Very good. My best friend and I were beating any one close to our age at the local club. Our parents started increasing the time we spent on the court each week. First from one to two days a week, then to three, then increasing the sessions by one hour, then two. When we were 10 we began our tournament careers, traveling as far as Baltimore to play other ambitious kids who shared this unusual lifestyle. I spent my summers traveling to tennis camps in Florida, spending weeks away from my friends and family in order to get that edge.
This culminated with my sophomore year in high school. That year I had no more group lessons. My coach and I had fitness training sessions before school each morning, a nutritional schedule laid out for me each day, a four hour lesson after school ended, and then another weight lifting session at the gym after that. Then homework and repeat… And this was only on the off weeks between tournaments. Tournament weekends were filled with seven hour drives to Baltimore and D.C., my coach’s rigid meal schedule and workouts the night before a match, and his wake-up call at five the following morning so I could run on the treadmill before breakfast. Tennis was the only thing I thought about. And then I quit…
I was tired. Not just of the tournaments, but of everything. I spent the second half of my sophomore year hating tennis, detesting every time I was forced to pick up a racquet. By my junior year, I had convinced my parents to stop sending me to any more tournaments. And the rest of my life in high school fell into place, with the short high school season in spring being the only remnant of my tennis career.

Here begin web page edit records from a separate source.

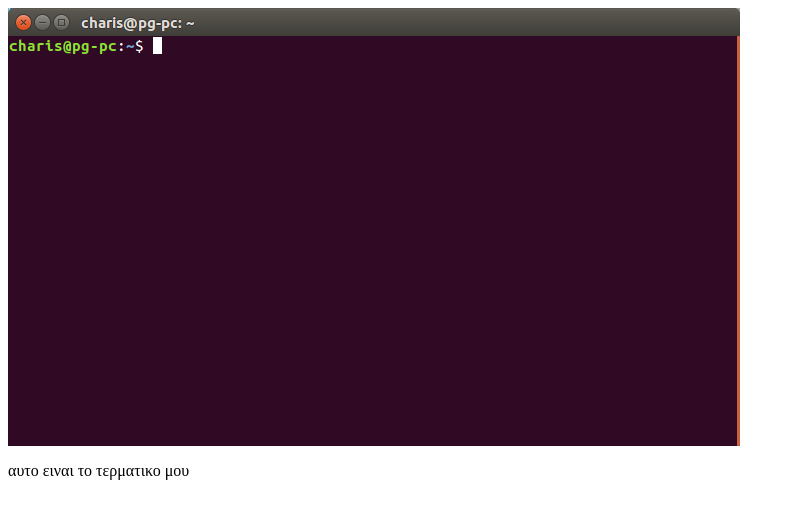
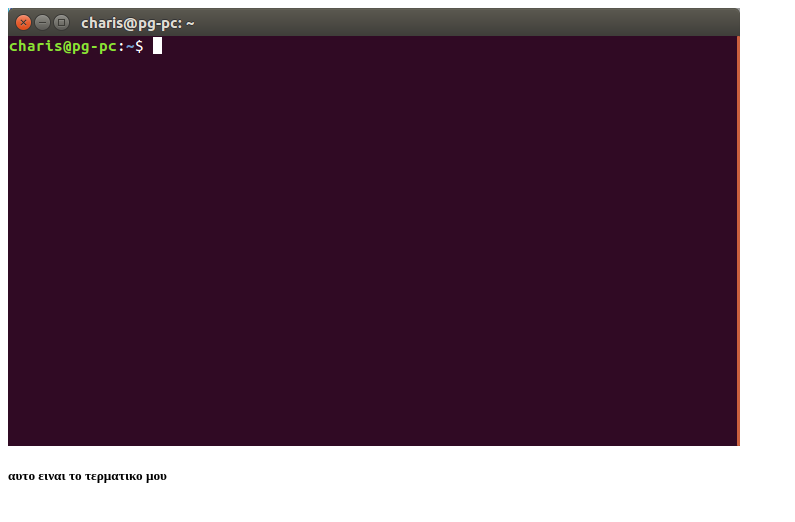
Before and after one commit to black-panther-coyote/termiminal, a plain HTML site: page index.html in a window 1280 px wide. Shown: the whole page, without its empty margins (0-795 px from the left). Drawn offline with Linux system fonts and the light colour scheme.

Commit message:
Update index.html

```diff
--- a/index.html
+++ b/index.html
@@ -14,10 +14,10 @@
 </p>
 
 
-<p><h8>
+<p><h5>
 αυτο ειναι το τερματικο μου
 
-</h8></p>
+</h5></p>
 
 
 
```
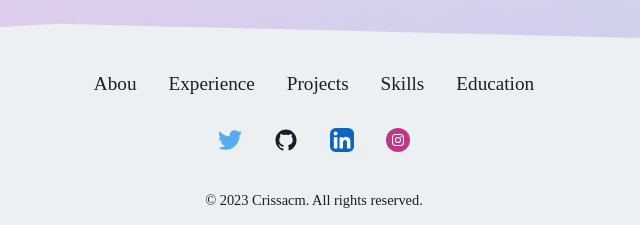
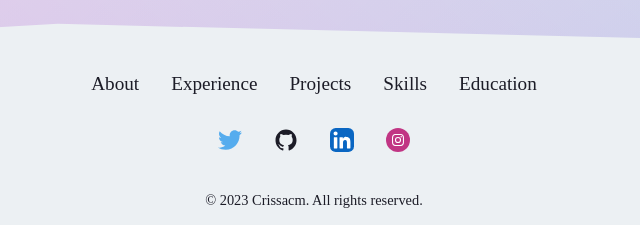
Before and after one commit to CrissACM/astro-portf, an Astro site: page / in a window 1280 px wide. Shown: the part 5633-5858 px from the top of the page, 326-966 px from the left. Built offline with nearby package versions, Linux system fonts and the light colour scheme; Astro itself is replaced by a stand-in of ours.

Commit message:
[fix] little fix

```diff
--- a/src/components/Footer.astro
+++ b/src/components/Footer.astro
@@ -15,7 +15,7 @@ import Twitter from "./icons/Twitter.astro";
         href="#about"
         class="text-[1.2rem] text-dark no-underline transition-[color] duration-[0.2s] ease-[ease-in-out] hover:text-primary md:text-base dark:text-light dark:hover:text-primaryDark"
       >
-        Abou
+        About
       </a>
       <a
         href="#experience"
```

But what if it hadn’t? It is something I often think about even now. Maybe I would have been playing college tennis as my childhood best friend now is. Maybe I could have even played at the next level, trying at this moment to break out on the pro scene. I know several of my former rivals who have accomplished it. My decision has forever capped my potential skill in the game (tennis is a sport dominated by young players; most women turn pro now at 16), but I like to think it has opened up an entire new world of experience for me. I want tennis to be something I love again, with the feeling I had stepping on the court when I was 10. Now that it’s not my life, I think it is finally possible. Maybe in Wilson’s multi-verse I’m now preparing to head to Melbourne Park in January, but I like to think my happiest self is sitting right here, typing a blog about tennis.